Getting tested and treated for sexually transmitted infections is relatively accessible and confidential. Most infections can be cured, and it is important to make sure you are clean and safe after sexual activity.
Ideally, you should visit a clinic a couple of weeks after activity, but feel free to go before then to talk to the clinicians and find out what you should do.
The best bet in Cambridge is to visit the NHS clinic, Lime Tree, on Mill Road. They specialise in sexual health and provide tests and treatment for many STIs.
You can make an appointment or just turn up to a drop in clinic. Try not to feel embarrassed or uncomfortable. The staff at these clinics are professional, and are not going to judge you. It is their job to make you feel at ease and comfortable at the clinic. Feel free to take someone with you if it would make you feel more relaxed.
Everyone is welcome at a sexual health clinic, regardless of age, gender or sexual orientation.
When you’re there
You will be asked for your name and some contact details. You don’t actually have to give your real name if you don’t want to - but if you do, it will be kept confidential. This means that the clinic will not inform your GP of your visit without first seeking permission from you. It’s best to give accurate contact details so that the clinic can let you know about test results and treatment if necessary.
You can specify if you’d like a man or woman nurse or doctor, but there is a chance you’ll have to wait longer for there to be one available.
The doctor or nurse will decide which tests they think you need. They should explain why they chose them but if they don’t, feel free to ask.
The tests could involve:
a urine sample
a blood sample
swabs from your urethra (the tube where the urine comes out)
an examination of your genitals
swabs from the vagina, if you have one
Getting your test results
With some tests, you can get the results and your treatment on the same day. For others, you may have to wait a while. If you test positive, you will be asked back to the clinic to talk about your results and your treatment. Many STIs can be cured and for those which can’t, like HIV, there will most likely be treatment available. The clinic can advise you on these, and in addition will be able to put you in touch with a counselling service.

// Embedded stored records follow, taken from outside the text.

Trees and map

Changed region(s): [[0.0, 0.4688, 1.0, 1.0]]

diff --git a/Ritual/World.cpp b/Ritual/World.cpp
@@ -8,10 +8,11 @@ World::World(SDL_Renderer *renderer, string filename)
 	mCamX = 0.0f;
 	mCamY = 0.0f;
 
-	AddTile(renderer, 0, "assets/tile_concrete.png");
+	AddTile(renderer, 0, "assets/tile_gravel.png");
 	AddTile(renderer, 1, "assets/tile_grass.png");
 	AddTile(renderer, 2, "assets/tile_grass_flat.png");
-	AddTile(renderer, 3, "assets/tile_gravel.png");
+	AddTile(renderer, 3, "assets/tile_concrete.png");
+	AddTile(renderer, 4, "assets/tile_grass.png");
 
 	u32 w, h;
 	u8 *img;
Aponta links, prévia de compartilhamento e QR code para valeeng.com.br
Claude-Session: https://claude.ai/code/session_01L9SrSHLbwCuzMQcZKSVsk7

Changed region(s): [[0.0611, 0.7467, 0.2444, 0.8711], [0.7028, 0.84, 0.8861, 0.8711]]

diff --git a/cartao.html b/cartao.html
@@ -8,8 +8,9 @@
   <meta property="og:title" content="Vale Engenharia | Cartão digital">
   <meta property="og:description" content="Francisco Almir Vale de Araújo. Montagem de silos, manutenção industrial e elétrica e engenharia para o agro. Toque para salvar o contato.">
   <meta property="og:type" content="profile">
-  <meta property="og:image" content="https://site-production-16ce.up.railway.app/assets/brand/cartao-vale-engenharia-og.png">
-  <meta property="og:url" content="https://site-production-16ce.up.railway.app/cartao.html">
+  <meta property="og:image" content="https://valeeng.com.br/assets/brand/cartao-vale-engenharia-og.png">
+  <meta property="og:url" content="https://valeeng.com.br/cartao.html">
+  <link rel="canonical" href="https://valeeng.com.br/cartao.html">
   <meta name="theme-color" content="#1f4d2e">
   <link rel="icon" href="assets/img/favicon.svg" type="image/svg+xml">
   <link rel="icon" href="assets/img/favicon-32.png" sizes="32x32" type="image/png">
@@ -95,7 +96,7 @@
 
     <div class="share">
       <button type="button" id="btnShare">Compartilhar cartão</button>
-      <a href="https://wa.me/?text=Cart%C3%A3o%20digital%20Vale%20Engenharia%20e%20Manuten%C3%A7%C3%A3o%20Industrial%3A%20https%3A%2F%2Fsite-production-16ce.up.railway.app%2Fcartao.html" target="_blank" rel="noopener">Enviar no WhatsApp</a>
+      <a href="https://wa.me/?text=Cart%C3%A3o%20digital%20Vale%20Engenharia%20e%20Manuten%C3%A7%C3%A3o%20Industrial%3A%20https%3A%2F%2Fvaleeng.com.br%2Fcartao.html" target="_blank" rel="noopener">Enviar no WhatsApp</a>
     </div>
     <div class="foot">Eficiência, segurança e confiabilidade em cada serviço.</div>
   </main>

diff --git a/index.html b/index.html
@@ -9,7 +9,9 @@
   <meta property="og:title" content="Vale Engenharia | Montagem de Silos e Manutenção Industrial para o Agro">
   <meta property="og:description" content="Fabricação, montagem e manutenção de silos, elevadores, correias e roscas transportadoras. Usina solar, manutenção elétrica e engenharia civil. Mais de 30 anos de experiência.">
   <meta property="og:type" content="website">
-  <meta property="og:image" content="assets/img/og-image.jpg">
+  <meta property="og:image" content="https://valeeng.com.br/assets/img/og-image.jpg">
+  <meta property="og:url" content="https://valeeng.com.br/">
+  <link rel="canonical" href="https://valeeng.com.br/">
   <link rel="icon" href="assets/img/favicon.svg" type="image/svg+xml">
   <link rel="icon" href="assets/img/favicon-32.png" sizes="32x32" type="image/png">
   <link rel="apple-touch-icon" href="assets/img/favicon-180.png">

Things to consider if you’re trans
You do not have to declare whether you are cis or trans on the registration forms given to you by the receptionist. You can wait to disclose this to your clinician in private. However, some clinics have gender-specific waiting rooms. Feel free to give the clinic a call before you go to discuss their facilities and your requirements. They should be accommodating, but you can take someone with you if it would make you feel more comfortable.
When you see your doctor, it can be a good idea to discuss any genital surgeries you may have had, as this may affect what samples are taken. It’s helpful to be honest so that they can give you the best care possible. When discussing with whom you’ve had sexual relations, the clinic should be okay with you just stating “a person with a penis/vagina”. You don’t have to go into details about them if you’d rather not.
Have a look into which screenings you think would be appropriate to you beforehand, then talk to your clinician about this.
Information about common STIs: http://www.fpa.org.uk/help-and-advice/sexually-transmitted-infections-stis-help
Unfortunately clinicians may be unaware of specific risks to trans people or may categorise you in a way that fails to address some risks. It is helpful to have an understanding of some of things you may be at risk of, such as HPV, HIV and pregnancy, before attending to ensure you get the best care possible.
If you have a womb, your doctor should ask you whether there’s a chance that you could be pregnant. If you think you should be asked that question, and you’re not, mention this to your clinician as it could affect your treatment. Unfortunately, most clinics ask you to record your gender as M or F; let your clinician know if you worry that your genitals may not correspond to a cis person of that gender, or to those they might expect based on your appearance.
It’s valid to feel scared of doctors and the medical process. If a clinician reacts badly to you, this is unacceptable and illegal. The law, the NHS and the General Medical Council (the body which regulates doctors) are clear and adamant that there should never be any discrimination on the grounds of sexual orientation or gender identity. If it happens to you and you want and feel able to, you can make a complaint immediately.
If visiting a general clinic makes you too uncomfortable, there is a trans specific sexual health clinic in Soho called CliniQ, the details are on the Useful Contacts page under Sexual Health.
Check out this page on CUSU LGBT+ for lots of info about sexual health: